Fortunately the major broadcasters have now developed common platforms which are easier to support, while many TV brands have teamed up with established software companies to give their TVs smart features.
What are my smart TV options?
Google’s Android TV is used by B&O, Hyundai, Philips, Sharp and Sony. It has a similar look and feel to Android phones, but is designed for the big screen. It boasts a huge library of apps including Google services like YouTube, Chromecast, Google Assistant and Google Home.
Roku’s software is found on Haier, Hisense, Insignia, JVC and Sharp televisions. It’s tightly focused on entertainment apps, with a good range of services, but is also very simple and easy to use.
Global TV giants Samsung and LG have developed their own smart TV look and feel to stand apart.
Samsung’s system, called Smart Hub, can connect your home to the brand’s SmartThings home products, and boasts special features for Samsung phones. LG has webOS, an interface which has won praise from smart TV experts and consumer reviewers and which has some unique features.
Panasonic’s own-brand My Home Screen 2.0 is an unusual in-house development for a smaller TV brand. It supports fewer apps but its user experience has been praised by critics.
Bucking the trend for buying-in smart TV tech is affordable brand TCL, which has built its own smart TV system for the DP648 range of 4K HDR TVs, combining the Freeview Play collection of UK on-demand players with video apps including YouTube, Netflix and Rakuten.
What sort of film, TV and music can I find on a smart TV?

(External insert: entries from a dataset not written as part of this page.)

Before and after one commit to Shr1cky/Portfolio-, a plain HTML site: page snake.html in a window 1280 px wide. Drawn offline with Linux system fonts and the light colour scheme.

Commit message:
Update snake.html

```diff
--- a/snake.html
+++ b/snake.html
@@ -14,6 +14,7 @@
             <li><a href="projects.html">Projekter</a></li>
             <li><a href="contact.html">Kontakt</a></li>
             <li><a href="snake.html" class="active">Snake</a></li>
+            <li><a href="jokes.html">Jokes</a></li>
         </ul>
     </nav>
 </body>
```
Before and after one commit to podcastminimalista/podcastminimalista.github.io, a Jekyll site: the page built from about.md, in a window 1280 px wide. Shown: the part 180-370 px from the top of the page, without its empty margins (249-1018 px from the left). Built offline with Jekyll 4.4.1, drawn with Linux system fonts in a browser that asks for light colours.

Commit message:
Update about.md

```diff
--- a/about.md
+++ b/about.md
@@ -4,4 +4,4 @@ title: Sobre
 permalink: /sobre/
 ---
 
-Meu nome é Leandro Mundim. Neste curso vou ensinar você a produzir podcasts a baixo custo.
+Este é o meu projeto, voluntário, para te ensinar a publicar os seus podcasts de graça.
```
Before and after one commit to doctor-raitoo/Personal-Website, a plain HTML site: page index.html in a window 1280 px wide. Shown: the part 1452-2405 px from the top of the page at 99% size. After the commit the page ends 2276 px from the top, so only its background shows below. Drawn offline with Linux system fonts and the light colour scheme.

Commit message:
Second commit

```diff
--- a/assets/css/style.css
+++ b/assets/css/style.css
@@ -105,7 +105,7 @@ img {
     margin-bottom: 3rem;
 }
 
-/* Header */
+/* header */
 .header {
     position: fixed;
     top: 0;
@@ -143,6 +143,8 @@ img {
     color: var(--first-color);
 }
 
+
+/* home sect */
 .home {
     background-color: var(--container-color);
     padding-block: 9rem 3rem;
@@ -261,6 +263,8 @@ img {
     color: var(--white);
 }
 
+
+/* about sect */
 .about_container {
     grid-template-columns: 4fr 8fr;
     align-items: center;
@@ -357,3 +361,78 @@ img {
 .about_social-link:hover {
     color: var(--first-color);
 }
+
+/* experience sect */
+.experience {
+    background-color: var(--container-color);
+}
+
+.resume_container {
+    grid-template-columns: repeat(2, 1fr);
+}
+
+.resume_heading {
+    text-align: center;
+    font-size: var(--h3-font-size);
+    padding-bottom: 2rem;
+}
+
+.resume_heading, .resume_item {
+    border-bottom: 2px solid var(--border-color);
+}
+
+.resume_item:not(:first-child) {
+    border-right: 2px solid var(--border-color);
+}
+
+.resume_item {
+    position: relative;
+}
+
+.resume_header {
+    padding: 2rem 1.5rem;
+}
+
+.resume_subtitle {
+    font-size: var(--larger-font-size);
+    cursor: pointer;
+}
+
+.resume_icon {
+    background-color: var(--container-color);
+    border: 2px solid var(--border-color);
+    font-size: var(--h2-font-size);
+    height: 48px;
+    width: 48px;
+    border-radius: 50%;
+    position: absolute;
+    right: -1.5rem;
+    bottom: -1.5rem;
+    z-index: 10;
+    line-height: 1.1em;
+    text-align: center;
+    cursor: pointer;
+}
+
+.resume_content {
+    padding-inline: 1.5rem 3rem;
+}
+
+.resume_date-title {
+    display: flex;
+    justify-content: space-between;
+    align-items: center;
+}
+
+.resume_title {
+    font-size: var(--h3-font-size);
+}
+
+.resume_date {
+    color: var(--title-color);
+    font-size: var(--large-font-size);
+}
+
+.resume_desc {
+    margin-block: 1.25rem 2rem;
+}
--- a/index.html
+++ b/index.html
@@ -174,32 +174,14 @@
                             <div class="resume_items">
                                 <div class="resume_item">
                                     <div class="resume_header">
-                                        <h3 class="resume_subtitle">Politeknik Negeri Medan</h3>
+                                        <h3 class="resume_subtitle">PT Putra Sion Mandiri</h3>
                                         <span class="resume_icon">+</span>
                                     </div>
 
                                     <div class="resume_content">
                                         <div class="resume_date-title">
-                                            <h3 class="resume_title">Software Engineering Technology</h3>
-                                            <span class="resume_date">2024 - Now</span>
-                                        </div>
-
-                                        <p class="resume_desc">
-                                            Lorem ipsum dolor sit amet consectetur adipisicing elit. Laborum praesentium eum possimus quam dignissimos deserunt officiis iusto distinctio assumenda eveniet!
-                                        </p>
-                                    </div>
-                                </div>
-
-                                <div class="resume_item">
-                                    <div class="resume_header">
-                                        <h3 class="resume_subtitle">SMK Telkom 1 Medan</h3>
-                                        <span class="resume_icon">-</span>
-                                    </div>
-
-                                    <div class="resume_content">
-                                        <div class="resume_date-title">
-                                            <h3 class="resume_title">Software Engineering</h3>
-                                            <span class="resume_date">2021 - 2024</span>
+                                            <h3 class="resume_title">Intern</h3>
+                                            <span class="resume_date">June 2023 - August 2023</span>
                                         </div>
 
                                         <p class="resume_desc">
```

Catch-up apps are among the most popular with smart TV users, and all the platforms above will give you BBC iPlayer, ITV Hub, All4, My5 and UKTV Play - also found on BT TV.
YouTube is another universal app, and both Netflix and Amazon Prime video are very widely supported, along with other premium on-demand services like Rakuten TV and Curzon Home Cinema.
If you want to stream music through your smart TV, most of them support either streaming music from Pandora or Spotify as well as the endless music on YouTube, and TuneIn, an enormous internet radio and podcast directory. Android TVs also have Google Music.
If you’re a fan of the atmospheric boost supplied by Philips’s Ambilight, you won’t be surprised to find that Philips TVs connect to their Hue smart lights. Now your entire living room can be lit to match the TV shows, films or games on your screen.
Can I play games on a smart TV?
Dedicated gamers will have a console, but Android TV and Samsung Smart Hub both have dozens of casual games designed to be played on a TV. You can connect Bluetooth game controllers for a better experience.
Games fans will also enjoy the Twitch app, with its thousands of gamer videos. It’s officially available for Android TV and Samsung Smart Hub, and unofficially on Roku and webOS.
Users of the Steam games download service for PCs can also install the Steam Link app on Android and Samsung Smart Hub TVs. If you’re running a Steam game on your PC, you can stream it to your TV to play on the big screen.
What about web browsing?
There’s a good reason that smart TVs are focused on apps: the World Wide Web is made for PCs and mobile phones. Most smart TVs have web browsers, but even with wand-style remotes that can control a cursor, the TV screen is not fun way to browse the web or read more than a few lines of text.
Will my smart TV connect to other devices?
Apps and streaming aren’t the whole smart TV story. For many people, the major benefit is that they can connect to other devices in their homes such as phones, network media storage and other smart devices like Amazon Echo.
Casting or mirroring from your phone to your TV is possible on most smart TVs. There’s Google Chromecast for Android TV, Miracast on LG webOS or dedicated apps for Samsung, Panasonic and many other TV brands.
If you have music, videos and photos on your phone, PC or network hard disc you can use the DLNA standard to watch or listen to them on your TV. Samsung Smart Hub provides a similar feature called Plex, which requires you to install Plex software on your devices.
Finally, if you want an alternative to a remote control, you can connect most new smart TVs to Google Home or Amazon Echo smart speakers and use your voice to change channels, run apps or pause programmes. Some smart TVs also have a built-in microphone for voice control.